A month ago, when a shovel that had belonged to my grandfather broke, I was shoveling snow on our front walk with it, it led me to remember and write about my grandfather. My grandfather had been captain at Fire Station/Caserne 46 when he retired in the early 1940s and, years later, my mother gave me a shovel that had belonged to him. When the shovel broke I thought I would throw it out. I used to have two of these heavy iron shovels, one had already been lost when our barn burned down around 1985. I wasn't careful with the remaining shovel; I left it outside all year, behind our garden shed, it was only an old shovel; still, it had been special to my mother mainly because they don't make shovels like this anymore, it was a shovel made to last, and it had belonged to her father; "hang on to that shovel" she said.
But now, when the shovel was broken, I remembered Robert Johnson's Balancing Heaven and Earth (1998), a book I had reviewed, and in which Johnson remembers something he thought was junk and had discarded, it was a clock that had woken him for important events in his life. In the review I wrote,
As one would expect, there are many anecdotes in this memoir, always with the effect of returning us to the importance of the inner world.

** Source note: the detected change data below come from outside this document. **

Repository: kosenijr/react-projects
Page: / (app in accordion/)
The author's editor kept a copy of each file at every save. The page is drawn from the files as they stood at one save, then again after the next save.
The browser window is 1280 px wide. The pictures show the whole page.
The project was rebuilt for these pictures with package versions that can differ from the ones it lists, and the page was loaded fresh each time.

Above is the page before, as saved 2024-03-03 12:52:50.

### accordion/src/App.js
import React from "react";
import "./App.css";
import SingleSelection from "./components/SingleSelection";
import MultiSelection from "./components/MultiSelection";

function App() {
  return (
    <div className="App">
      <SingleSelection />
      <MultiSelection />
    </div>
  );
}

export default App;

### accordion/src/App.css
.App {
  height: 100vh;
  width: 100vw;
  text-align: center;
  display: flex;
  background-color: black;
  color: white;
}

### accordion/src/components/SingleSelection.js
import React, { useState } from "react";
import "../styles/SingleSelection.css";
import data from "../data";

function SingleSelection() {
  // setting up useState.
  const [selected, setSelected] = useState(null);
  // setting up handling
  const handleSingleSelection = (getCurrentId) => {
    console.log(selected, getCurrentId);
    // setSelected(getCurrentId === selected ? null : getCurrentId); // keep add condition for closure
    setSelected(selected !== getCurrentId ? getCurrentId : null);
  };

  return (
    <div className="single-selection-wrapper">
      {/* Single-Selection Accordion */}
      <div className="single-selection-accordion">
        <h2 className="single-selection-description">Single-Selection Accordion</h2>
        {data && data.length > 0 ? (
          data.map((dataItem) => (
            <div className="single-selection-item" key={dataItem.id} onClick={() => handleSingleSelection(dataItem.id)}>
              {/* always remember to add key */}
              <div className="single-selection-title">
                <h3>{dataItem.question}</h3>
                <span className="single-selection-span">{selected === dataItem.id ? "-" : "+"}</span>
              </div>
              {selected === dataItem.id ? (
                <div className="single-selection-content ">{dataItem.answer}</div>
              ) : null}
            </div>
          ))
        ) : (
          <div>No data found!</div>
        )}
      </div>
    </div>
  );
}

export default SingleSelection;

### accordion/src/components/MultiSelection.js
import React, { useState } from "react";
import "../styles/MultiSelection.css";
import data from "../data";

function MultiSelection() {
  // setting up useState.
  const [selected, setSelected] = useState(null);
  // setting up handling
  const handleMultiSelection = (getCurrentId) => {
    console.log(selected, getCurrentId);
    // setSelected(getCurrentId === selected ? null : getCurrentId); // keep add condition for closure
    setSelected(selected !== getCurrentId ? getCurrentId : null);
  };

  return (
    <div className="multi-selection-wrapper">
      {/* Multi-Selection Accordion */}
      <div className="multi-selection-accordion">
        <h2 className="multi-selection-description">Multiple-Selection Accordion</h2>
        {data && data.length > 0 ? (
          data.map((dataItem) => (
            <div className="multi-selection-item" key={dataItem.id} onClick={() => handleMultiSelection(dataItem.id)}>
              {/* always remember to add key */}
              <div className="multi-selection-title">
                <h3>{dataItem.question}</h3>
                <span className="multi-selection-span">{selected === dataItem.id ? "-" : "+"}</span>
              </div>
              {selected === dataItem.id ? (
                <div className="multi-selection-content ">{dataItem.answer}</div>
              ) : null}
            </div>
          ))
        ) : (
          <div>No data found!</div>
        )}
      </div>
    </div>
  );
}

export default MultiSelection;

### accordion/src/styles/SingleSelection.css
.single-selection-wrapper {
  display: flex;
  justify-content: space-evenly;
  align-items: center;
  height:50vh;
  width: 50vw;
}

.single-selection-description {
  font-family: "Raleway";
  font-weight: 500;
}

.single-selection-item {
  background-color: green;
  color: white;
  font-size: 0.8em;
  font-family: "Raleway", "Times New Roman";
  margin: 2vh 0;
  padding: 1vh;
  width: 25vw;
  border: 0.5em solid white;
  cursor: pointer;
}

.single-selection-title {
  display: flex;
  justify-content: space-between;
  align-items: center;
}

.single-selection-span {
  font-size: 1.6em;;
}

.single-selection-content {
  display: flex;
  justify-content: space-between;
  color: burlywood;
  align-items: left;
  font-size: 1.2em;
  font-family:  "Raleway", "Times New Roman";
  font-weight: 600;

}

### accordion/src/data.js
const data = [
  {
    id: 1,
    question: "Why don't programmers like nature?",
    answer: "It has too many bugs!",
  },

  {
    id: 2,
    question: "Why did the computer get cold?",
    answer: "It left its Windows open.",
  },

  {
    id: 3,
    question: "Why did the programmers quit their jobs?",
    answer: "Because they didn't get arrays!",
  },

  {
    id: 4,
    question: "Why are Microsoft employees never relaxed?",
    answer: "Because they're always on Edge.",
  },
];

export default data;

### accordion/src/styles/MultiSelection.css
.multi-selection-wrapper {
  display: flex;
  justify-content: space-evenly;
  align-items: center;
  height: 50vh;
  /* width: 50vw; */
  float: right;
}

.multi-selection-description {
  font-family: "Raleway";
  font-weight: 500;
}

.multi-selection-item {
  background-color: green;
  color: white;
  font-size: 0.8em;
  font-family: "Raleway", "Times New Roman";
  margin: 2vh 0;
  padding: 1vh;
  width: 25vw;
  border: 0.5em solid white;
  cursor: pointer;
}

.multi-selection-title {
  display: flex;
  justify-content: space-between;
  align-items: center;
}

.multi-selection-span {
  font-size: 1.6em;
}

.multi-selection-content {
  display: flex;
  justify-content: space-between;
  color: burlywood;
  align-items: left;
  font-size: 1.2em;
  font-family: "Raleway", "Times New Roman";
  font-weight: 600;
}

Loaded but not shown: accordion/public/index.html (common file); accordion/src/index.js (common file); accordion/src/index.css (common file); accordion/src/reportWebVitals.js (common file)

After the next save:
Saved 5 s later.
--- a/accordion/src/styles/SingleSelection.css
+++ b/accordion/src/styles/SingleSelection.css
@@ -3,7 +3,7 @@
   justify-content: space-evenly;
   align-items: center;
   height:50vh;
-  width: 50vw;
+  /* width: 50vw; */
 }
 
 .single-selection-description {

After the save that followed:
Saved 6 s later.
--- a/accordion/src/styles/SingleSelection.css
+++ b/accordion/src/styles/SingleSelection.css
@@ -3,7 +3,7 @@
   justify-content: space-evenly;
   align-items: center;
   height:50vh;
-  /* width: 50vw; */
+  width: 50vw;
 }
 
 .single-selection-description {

The resolution of life's contradictions lies in becoming more conscious, and this sometimes requires the ritualization of the mundane; Johnson describes how a broken clock that was unceremoniously discarded was later retrieved from the garbage. Alone, he made a ceremony of burying the clock, a ritual during which he remembered with fondness the many events the lock awoke him for, including leaving for Europe, visiting Dr. Jung at his home, and so on.

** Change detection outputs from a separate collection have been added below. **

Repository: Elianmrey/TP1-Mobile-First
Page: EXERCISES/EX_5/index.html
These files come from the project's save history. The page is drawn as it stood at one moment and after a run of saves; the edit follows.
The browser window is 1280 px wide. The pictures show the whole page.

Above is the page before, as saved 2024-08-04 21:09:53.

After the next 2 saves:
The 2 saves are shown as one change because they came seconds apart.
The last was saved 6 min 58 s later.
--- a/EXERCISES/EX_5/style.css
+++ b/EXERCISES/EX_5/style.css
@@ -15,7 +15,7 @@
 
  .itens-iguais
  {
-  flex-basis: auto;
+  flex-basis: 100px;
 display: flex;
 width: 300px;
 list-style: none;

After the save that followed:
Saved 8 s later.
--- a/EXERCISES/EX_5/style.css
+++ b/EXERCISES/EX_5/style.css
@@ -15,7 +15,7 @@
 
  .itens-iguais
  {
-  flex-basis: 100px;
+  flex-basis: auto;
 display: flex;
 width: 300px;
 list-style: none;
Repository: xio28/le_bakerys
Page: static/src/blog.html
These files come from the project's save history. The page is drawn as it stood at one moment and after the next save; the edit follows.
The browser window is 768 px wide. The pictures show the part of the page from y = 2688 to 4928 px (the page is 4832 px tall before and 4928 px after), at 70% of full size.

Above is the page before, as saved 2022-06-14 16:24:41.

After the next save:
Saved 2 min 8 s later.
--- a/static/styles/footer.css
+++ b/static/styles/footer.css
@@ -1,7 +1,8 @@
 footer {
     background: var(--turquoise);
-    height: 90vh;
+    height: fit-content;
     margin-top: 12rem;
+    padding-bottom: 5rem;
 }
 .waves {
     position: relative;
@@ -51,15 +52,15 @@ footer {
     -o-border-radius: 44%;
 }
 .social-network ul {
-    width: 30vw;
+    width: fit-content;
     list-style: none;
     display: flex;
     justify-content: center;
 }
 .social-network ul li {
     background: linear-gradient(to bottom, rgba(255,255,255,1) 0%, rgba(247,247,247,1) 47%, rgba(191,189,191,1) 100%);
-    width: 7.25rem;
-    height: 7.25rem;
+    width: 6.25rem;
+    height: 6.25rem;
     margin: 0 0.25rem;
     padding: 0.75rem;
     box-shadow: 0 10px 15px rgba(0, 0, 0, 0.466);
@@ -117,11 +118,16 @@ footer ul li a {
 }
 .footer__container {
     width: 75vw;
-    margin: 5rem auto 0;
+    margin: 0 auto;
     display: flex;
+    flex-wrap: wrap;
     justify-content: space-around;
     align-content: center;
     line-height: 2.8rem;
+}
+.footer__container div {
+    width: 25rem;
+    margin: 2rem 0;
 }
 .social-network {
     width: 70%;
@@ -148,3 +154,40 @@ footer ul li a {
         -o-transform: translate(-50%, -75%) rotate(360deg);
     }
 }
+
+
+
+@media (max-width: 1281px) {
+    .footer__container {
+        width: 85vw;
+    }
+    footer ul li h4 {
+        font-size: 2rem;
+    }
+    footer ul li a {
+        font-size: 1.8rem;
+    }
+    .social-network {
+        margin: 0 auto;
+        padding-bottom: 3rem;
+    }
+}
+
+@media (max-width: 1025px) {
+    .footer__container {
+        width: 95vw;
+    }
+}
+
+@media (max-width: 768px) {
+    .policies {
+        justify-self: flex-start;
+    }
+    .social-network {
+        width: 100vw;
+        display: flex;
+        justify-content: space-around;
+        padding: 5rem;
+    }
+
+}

Thinking of this I retrieved the two parts of the broken shovel and glued them together, it was as though the shovel had never broken, it had been restored and I had the shovel as a souvenir of my grandfather. It was a memento and mementos are limited in number; sixty years after his death I have been revisited by him and reminded of the importance of one of the few things that I have that belonged to my grandfather.
I have a few mementos from my mother and I have this old shovel. But what to do with the shovel? Put it on display? Hang it on the wall? Prop it against the wall? Maybe. But this shovel will be a nuisance if I don't do something with it. And when I am gone the shovel will mean nothing to other people, it will just be an old shovel and one that will break again, if used, and then be discarded. I know why things from the past don't last, why they end up discarded even though they have a personal importance; antiques have some monetary value but most mementos have no value except to the person who values them. There is no reason why anyone will keep this old shovel after I am gone.
Being a literary person and a poet, and a teacher, I see the symbolic value of things. It is that a shovel like this was once used to clean up after a fire, or shovel snow, but while a shovel is used to dig in to the ground, to clean up things, it also has an archetypal value, a psychological value; and this is what we do, we who are archivists of memory, we see the symbolic and meaningful aspect of things pertaining to the psyche; it is one of the things that gives depth to life. The broken shovel reminded me of my grandfather and my relationship with him, it reminded me that he is important to me; his story is unique in our family's history.
As a last resort, maybe I could bury the shovel in my garden, but I am reluctant to do this, for some reason I think it is rather ghoulish; a shovel is not a corpse. It is a shovel that will live on in memory; but always knowing that these mundane things can break, be thrown out, be discarded, and even memories have a certain limited longevity, based on how long we remember. And, one day, everything is forgotten unless it is written down and, even then, everything is temporary.